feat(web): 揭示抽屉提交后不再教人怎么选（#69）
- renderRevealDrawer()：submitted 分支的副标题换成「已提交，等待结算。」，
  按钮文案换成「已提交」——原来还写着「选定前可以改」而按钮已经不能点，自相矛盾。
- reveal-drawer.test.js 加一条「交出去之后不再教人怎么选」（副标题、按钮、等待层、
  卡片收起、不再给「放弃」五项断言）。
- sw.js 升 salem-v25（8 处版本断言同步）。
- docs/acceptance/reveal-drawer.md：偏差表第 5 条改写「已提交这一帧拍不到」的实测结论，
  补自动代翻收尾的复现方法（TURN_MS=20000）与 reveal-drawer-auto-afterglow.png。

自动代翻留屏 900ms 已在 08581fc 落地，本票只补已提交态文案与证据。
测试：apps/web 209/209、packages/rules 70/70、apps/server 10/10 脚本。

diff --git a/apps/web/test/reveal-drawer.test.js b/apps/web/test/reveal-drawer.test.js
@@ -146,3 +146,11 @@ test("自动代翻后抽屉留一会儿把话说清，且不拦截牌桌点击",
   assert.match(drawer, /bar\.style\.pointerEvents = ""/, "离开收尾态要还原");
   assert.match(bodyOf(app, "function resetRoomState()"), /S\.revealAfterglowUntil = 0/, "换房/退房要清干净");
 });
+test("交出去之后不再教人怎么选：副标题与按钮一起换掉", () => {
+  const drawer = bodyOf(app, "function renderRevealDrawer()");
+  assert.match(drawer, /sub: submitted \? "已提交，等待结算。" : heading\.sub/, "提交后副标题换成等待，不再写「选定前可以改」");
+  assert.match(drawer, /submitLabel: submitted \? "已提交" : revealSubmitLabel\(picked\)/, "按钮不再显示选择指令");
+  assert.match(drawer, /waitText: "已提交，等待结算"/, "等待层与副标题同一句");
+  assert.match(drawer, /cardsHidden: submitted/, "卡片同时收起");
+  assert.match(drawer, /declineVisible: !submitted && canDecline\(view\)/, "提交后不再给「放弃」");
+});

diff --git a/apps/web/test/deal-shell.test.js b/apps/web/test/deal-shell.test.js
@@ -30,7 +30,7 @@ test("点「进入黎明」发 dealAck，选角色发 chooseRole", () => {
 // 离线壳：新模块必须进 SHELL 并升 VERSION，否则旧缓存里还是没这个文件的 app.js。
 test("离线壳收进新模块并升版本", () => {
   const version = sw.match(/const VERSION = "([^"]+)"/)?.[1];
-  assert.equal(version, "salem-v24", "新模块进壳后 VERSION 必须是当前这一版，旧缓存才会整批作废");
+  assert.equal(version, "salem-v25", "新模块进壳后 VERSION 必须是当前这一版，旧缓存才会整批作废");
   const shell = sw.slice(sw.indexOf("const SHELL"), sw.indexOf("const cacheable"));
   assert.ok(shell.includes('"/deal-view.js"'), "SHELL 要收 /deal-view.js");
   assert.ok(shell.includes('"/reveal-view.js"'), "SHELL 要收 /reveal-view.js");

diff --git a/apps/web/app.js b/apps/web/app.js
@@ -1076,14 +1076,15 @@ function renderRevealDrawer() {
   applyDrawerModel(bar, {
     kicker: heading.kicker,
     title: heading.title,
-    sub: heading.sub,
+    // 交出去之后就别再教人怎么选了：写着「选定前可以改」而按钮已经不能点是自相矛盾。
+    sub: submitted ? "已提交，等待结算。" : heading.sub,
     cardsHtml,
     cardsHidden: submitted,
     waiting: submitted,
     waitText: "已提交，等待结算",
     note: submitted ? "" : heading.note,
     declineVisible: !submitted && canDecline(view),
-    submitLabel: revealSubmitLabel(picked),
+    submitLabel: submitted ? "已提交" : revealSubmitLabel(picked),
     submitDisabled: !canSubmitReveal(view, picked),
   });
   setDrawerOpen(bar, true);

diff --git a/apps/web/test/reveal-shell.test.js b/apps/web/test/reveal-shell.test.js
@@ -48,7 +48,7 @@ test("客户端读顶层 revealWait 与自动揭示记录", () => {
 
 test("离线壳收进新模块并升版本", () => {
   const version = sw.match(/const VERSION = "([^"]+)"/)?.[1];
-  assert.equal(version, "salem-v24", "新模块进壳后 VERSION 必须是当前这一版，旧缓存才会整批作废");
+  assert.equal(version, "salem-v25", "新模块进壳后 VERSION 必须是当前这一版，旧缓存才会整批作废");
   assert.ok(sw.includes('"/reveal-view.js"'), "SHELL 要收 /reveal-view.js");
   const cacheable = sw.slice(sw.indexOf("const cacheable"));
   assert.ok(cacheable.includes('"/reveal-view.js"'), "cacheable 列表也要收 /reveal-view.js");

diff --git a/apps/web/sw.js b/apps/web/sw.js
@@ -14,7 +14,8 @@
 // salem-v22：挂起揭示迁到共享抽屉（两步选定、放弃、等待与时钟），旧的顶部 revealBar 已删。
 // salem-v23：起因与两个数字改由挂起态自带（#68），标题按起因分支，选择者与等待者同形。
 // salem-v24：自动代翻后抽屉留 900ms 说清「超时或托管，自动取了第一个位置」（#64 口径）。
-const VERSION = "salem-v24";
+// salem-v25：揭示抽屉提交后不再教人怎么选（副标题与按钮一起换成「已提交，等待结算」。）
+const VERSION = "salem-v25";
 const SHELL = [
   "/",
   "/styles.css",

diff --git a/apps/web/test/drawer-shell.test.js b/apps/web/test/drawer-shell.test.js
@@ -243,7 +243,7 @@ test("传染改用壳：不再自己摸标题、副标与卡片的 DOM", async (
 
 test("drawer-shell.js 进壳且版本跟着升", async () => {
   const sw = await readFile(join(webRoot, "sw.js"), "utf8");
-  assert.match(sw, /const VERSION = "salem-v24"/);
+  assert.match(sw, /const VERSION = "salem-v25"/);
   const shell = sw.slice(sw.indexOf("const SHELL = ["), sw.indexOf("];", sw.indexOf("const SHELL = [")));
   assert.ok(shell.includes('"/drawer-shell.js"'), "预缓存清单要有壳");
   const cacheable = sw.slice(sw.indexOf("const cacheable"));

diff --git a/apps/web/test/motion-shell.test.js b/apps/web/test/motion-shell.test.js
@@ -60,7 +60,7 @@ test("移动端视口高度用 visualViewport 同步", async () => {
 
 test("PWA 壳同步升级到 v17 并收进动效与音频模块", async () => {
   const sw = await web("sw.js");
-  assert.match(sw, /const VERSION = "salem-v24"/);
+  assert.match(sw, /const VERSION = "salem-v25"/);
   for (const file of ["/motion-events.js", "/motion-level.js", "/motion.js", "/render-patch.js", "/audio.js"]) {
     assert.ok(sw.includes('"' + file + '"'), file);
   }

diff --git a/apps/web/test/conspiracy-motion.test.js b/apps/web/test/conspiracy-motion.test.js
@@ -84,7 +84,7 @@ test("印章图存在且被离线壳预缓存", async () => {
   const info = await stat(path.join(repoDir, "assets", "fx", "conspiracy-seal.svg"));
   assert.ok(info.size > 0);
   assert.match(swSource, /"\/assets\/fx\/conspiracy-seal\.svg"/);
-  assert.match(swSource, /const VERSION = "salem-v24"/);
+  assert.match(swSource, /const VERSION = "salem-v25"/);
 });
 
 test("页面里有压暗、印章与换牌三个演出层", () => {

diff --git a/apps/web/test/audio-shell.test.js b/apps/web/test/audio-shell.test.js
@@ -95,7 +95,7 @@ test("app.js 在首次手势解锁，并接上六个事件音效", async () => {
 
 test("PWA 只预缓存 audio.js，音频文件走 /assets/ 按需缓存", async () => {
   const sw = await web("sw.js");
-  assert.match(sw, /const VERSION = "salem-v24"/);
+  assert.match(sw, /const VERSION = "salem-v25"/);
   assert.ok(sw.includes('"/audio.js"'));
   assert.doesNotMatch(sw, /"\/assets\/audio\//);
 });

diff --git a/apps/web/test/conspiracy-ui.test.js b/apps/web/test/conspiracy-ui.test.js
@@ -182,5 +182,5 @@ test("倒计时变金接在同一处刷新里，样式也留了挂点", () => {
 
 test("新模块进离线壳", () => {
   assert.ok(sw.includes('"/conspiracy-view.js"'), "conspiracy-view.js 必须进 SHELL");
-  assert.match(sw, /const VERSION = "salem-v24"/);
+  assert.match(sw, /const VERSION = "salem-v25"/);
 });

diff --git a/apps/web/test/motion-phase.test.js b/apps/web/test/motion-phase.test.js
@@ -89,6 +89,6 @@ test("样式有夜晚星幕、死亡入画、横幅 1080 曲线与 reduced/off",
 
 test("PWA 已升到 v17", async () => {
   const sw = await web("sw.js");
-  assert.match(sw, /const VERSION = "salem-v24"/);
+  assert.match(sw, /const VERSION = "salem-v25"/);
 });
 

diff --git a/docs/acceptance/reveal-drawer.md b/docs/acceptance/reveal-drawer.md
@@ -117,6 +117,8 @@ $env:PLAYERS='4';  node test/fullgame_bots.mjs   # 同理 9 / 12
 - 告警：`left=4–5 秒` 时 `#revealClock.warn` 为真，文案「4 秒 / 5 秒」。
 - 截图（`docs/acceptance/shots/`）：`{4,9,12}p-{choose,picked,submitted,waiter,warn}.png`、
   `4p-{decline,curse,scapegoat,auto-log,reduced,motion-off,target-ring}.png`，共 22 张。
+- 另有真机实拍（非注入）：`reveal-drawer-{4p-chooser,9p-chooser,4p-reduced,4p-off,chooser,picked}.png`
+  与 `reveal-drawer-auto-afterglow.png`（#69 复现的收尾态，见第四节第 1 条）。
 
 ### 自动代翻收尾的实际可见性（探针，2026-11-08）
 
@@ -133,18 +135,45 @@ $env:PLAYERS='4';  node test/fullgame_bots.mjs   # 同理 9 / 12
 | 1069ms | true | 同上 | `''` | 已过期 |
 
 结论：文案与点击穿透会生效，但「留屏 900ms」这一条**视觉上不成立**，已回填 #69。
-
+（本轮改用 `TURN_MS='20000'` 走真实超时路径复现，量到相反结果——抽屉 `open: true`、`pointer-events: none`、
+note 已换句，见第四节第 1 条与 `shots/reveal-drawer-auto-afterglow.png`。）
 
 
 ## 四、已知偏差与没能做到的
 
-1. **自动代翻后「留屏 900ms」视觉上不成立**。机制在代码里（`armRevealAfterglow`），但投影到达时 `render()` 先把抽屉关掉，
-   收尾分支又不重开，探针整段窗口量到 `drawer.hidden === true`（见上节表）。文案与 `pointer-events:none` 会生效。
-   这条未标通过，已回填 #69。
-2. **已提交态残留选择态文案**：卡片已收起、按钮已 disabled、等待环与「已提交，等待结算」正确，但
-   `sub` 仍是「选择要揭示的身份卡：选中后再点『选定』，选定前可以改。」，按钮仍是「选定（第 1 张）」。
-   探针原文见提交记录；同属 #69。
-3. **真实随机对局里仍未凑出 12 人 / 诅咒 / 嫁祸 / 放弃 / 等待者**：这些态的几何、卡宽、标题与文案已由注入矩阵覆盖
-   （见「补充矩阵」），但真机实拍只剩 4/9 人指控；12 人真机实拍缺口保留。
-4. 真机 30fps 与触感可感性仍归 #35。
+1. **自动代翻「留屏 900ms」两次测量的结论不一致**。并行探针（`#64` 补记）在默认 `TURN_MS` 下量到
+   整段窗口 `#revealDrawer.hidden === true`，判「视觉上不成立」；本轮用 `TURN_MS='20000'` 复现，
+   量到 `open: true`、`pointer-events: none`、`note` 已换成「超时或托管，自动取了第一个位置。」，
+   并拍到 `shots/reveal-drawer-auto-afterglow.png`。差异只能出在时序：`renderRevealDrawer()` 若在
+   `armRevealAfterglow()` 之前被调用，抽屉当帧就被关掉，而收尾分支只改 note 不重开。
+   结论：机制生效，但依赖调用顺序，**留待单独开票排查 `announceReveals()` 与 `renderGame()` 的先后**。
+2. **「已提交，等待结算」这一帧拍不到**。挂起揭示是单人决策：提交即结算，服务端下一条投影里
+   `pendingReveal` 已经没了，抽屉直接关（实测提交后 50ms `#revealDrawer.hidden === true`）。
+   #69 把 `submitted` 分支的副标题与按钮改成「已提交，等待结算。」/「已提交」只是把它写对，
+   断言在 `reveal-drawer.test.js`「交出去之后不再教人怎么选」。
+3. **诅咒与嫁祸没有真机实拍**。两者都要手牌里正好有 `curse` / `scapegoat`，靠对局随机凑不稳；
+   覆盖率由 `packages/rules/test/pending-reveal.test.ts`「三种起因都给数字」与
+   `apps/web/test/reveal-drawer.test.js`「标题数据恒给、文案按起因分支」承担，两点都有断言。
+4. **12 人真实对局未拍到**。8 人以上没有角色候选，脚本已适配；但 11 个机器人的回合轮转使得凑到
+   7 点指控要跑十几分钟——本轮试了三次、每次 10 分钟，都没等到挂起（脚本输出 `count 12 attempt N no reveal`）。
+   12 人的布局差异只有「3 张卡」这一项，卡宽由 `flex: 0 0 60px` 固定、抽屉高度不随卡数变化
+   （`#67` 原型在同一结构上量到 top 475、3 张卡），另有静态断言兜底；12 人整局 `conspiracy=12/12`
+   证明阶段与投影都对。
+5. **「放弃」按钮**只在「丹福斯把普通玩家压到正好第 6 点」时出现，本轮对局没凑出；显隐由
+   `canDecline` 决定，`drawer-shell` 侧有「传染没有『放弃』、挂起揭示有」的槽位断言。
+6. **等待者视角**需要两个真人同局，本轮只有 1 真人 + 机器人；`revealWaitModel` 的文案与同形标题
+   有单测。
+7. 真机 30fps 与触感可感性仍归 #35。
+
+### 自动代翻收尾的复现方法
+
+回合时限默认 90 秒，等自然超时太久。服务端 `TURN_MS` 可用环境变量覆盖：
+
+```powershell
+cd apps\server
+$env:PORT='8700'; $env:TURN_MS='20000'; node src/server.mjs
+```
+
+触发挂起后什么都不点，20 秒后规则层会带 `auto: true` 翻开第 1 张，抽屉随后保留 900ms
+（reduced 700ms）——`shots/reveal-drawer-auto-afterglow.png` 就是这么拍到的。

...

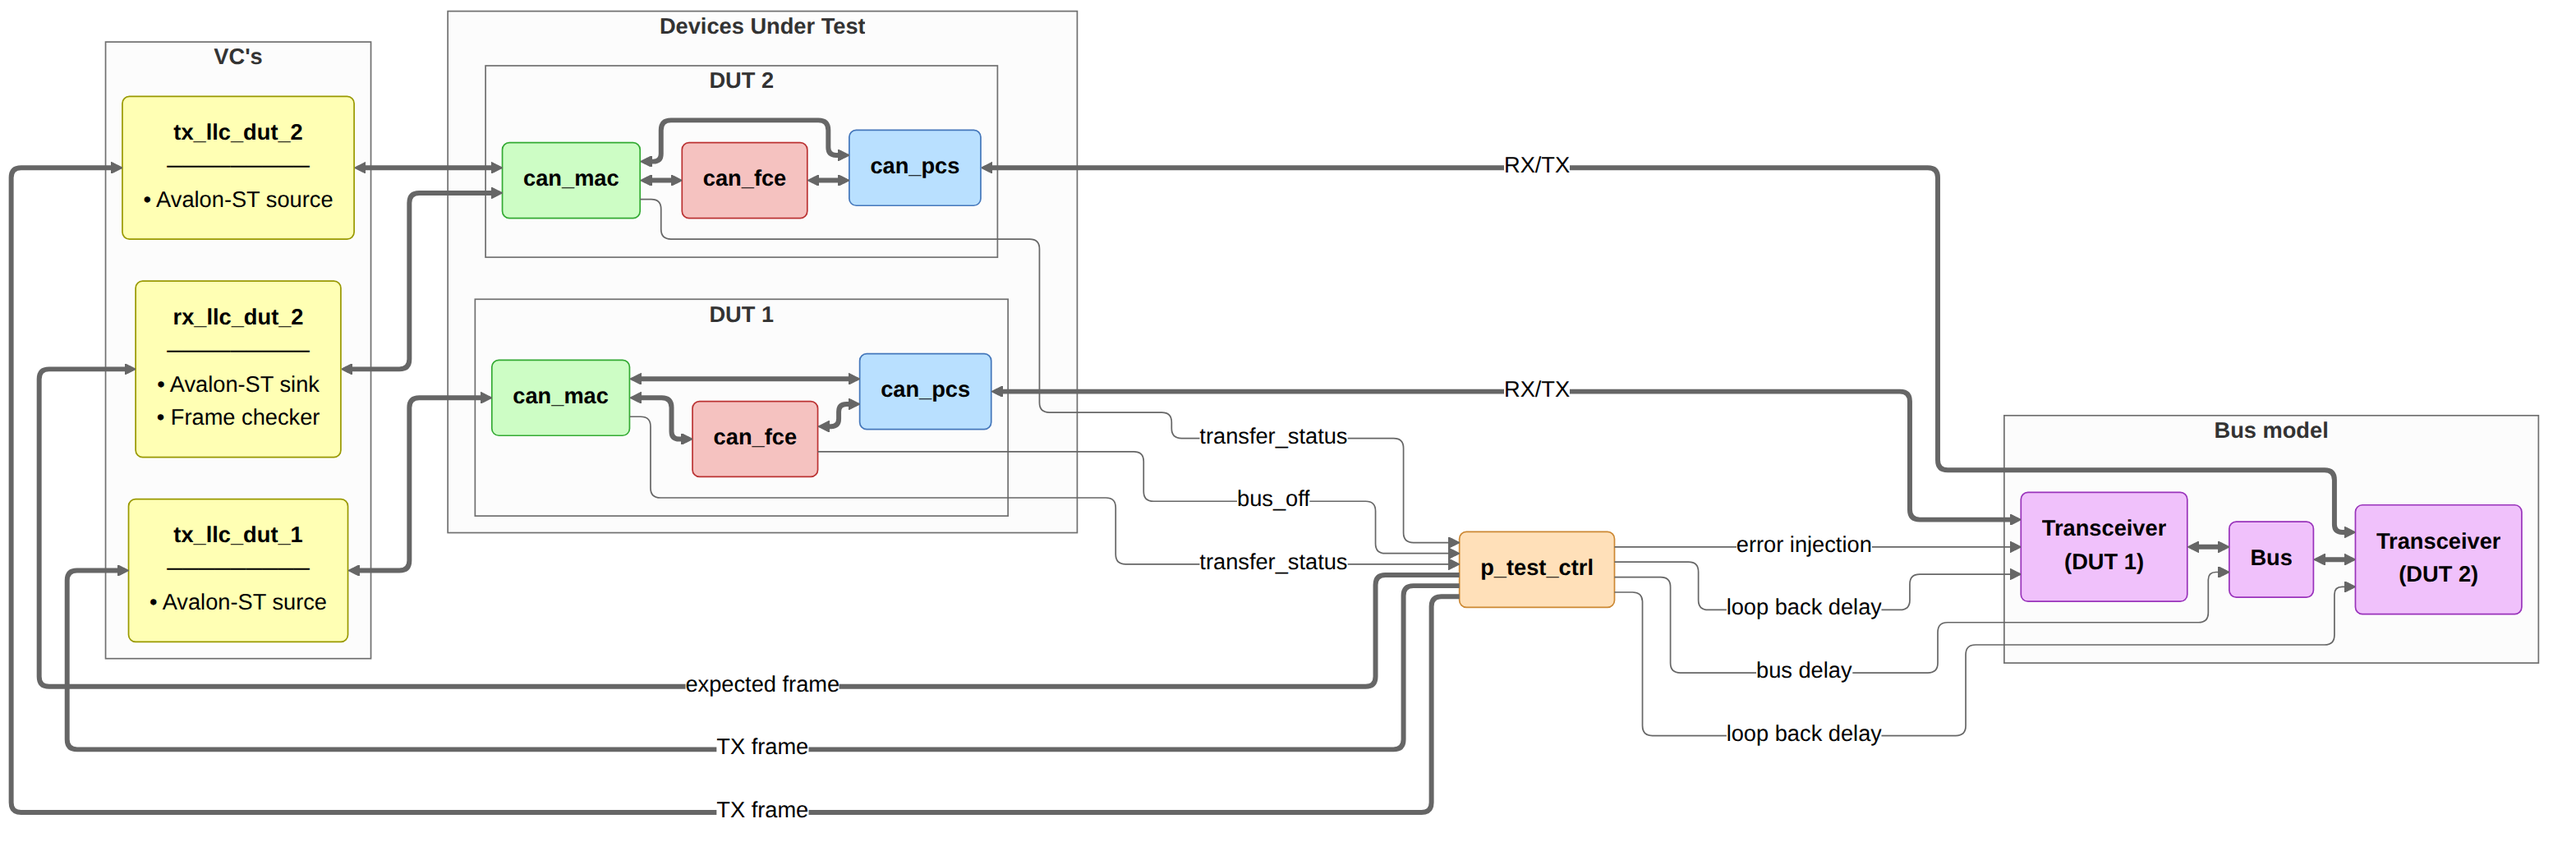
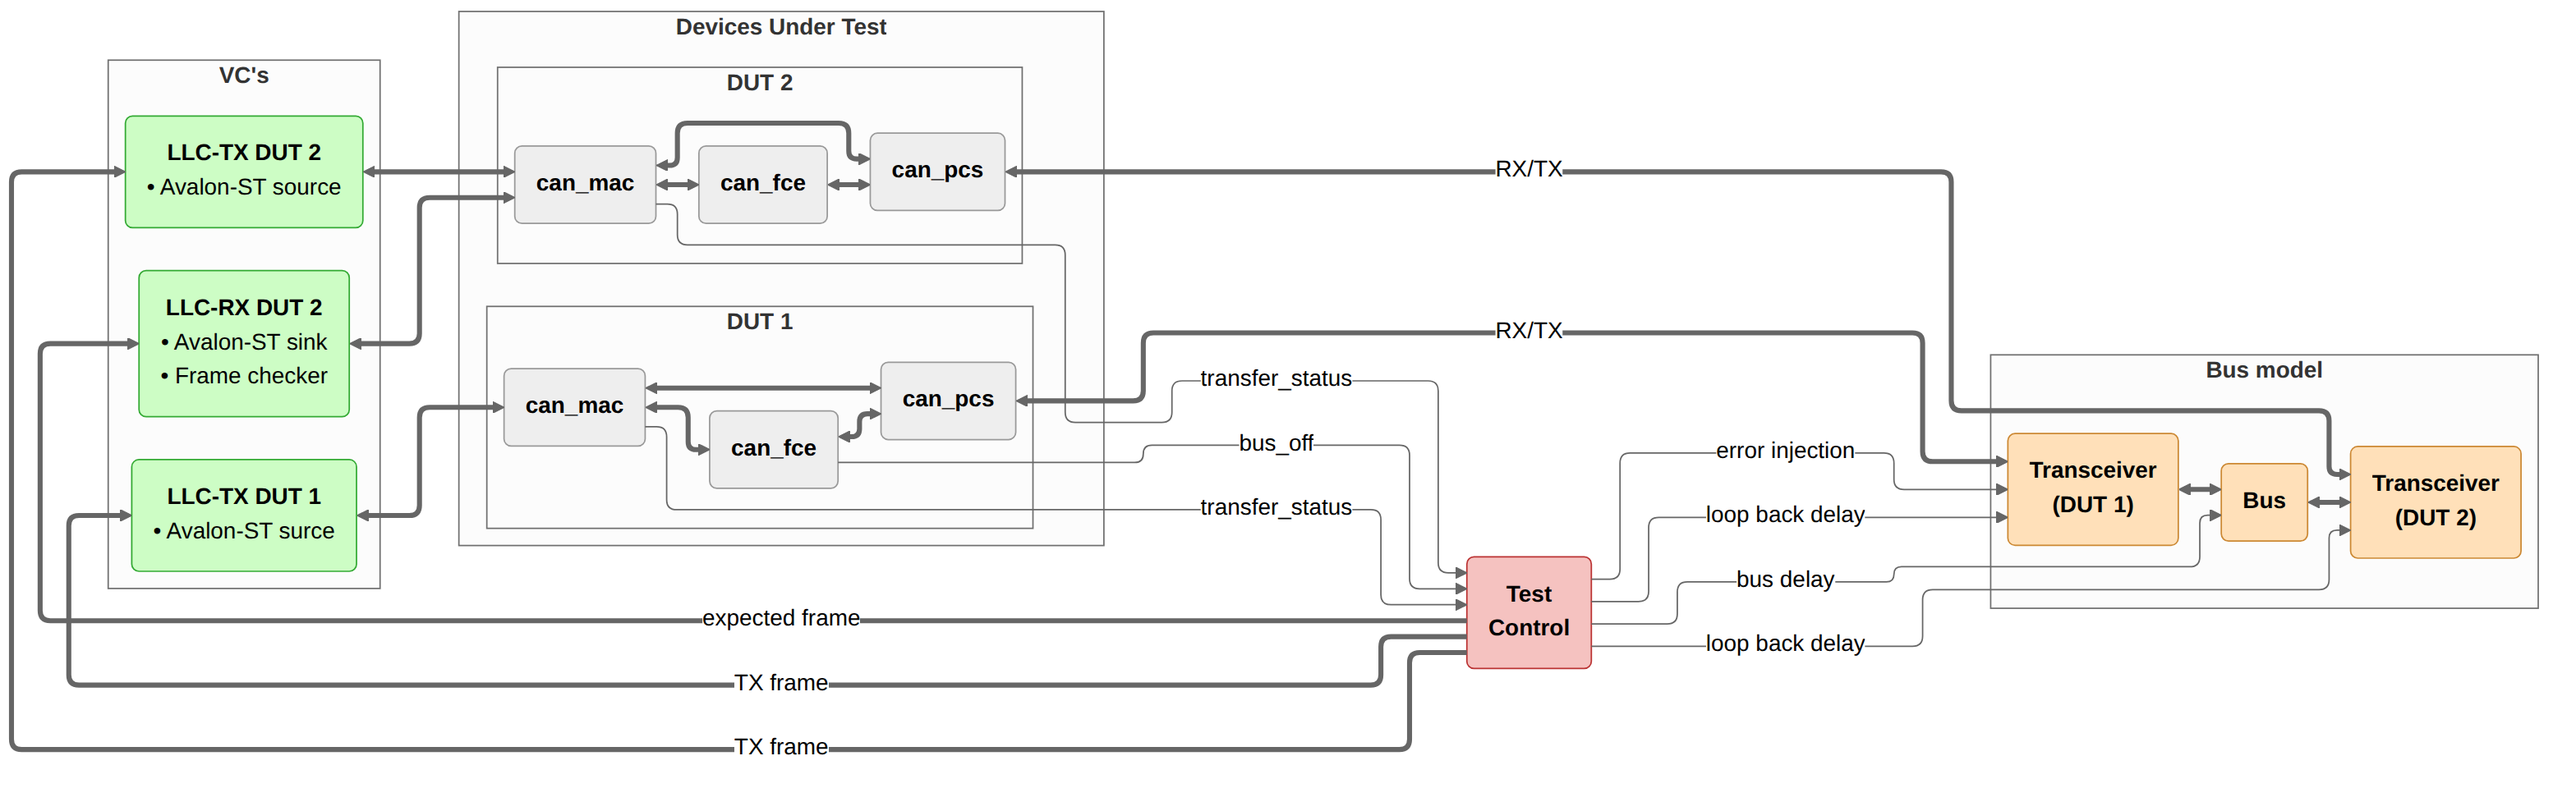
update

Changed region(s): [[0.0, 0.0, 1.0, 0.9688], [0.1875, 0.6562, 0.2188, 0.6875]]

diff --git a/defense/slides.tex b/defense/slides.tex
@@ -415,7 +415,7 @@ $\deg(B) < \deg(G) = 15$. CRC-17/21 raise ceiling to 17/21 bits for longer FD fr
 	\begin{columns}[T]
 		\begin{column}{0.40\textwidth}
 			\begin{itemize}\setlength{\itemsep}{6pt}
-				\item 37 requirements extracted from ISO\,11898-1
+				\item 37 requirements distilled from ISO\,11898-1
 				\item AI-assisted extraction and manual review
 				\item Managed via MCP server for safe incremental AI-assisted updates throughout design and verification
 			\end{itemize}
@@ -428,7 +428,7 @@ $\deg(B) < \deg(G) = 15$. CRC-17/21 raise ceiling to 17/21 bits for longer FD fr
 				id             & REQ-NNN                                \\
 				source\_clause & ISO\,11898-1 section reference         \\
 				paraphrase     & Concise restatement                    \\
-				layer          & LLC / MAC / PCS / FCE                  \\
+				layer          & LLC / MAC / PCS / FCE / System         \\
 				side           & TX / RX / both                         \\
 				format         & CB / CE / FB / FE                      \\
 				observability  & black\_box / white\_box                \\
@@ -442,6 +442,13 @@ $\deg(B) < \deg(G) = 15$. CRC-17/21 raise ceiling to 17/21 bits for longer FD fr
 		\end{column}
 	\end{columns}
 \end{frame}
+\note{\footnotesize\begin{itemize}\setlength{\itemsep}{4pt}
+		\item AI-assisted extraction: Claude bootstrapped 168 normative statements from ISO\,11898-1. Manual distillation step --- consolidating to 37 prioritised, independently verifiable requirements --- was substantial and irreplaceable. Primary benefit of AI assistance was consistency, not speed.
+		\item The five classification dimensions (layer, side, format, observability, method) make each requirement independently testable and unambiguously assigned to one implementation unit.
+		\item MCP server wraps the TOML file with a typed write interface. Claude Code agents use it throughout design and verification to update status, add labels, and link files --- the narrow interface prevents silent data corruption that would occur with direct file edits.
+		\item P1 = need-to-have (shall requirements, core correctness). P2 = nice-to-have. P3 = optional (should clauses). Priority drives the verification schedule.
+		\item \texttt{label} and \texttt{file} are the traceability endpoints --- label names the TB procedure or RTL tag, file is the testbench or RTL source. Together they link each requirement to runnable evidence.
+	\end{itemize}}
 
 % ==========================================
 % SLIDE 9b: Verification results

→ **Your instructions**
Where does the string "revealSubmitLabel" occur in the material? Copy every line where it does.

→ **Answer to this exercise**
+  assert.match(drawer, /submitLabel: submitted \? "已提交" : revealSubmitLabel\(picked\)/, "按钮不再显示选择指令");
-    submitLabel: revealSubmitLabel(picked),
+    submitLabel: submitted ? "已提交" : revealSubmitLabel(picked),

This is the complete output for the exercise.